Top of Records for the task

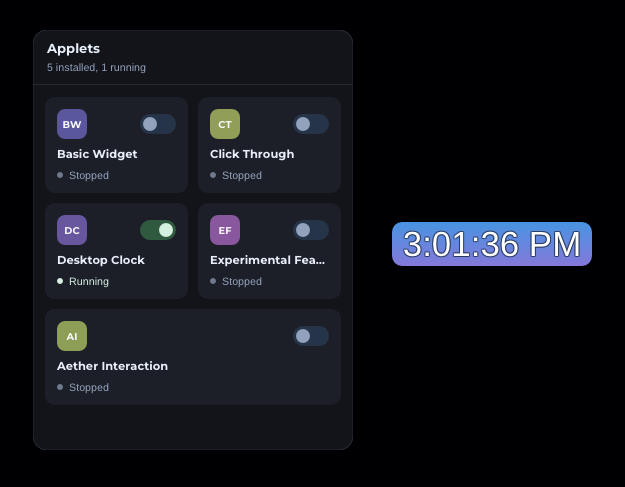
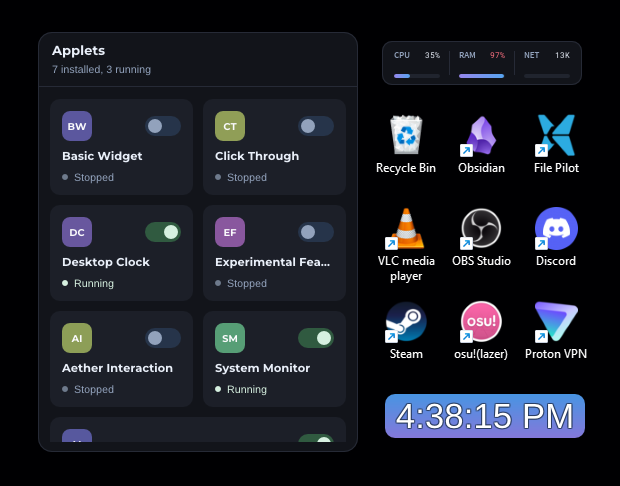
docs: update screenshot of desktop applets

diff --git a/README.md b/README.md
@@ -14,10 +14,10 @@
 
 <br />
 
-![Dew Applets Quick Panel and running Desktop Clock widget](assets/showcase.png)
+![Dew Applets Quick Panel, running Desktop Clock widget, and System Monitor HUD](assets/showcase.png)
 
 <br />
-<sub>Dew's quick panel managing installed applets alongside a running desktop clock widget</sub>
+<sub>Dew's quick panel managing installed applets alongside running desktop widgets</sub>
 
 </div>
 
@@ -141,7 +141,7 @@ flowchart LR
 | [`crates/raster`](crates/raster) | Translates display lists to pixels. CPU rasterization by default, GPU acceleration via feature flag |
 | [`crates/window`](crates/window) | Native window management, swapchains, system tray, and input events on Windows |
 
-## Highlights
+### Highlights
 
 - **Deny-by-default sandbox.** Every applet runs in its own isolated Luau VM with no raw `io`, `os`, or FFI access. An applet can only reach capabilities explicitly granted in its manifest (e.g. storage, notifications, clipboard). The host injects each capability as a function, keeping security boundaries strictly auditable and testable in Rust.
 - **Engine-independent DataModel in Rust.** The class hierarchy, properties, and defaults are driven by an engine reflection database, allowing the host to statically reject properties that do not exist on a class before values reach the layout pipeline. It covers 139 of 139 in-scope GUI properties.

Bottom of Records for the task

What the task asks
Nothing but an exact copy of the data, without pictures, should be returned.

The completed task
docs: update screenshot of desktop applets

diff --git a/README.md b/README.md
@@ -14,10 +14,10 @@
 
 <br />
 
-![Dew Applets Quick Panel and running Desktop Clock widget](assets/showcase.png)
+![Dew Applets Quick Panel, running Desktop Clock widget, and System Monitor HUD](assets/showcase.png)
 
 <br />
-<sub>Dew's quick panel managing installed applets alongside a running desktop clock widget</sub>
+<sub>Dew's quick panel managing installed applets alongside running desktop widgets</sub>
 
 </div>
 
@@ -141,7 +141,7 @@ flowchart LR
 | [`crates/raster`](crates/raster) | Translates display lists to pixels. CPU rasterization by default, GPU acceleration via feature flag |
 | [`crates/window`](crates/window) | Native window management, swapchains, system tray, and input events on Windows |
 
-## Highlights
+### Highlights
 
 - **Deny-by-default sandbox.** Every applet runs in its own isolated Luau VM with no raw `io`, `os`, or FFI access. An applet can only reach capabilities explicitly granted in its manifest (e.g. storage, notifications, clipboard). The host injects each capability as a function, keeping security boundaries strictly auditable and testable in Rust.
 - **Engine-independent DataModel in Rust.** The class hierarchy, properties, and defaults are driven by an engine reflection database, allowing the host to statically reject properties that do not exist on a class before values reach the layout pipeline. It covers 139 of 139 in-scope GUI properties.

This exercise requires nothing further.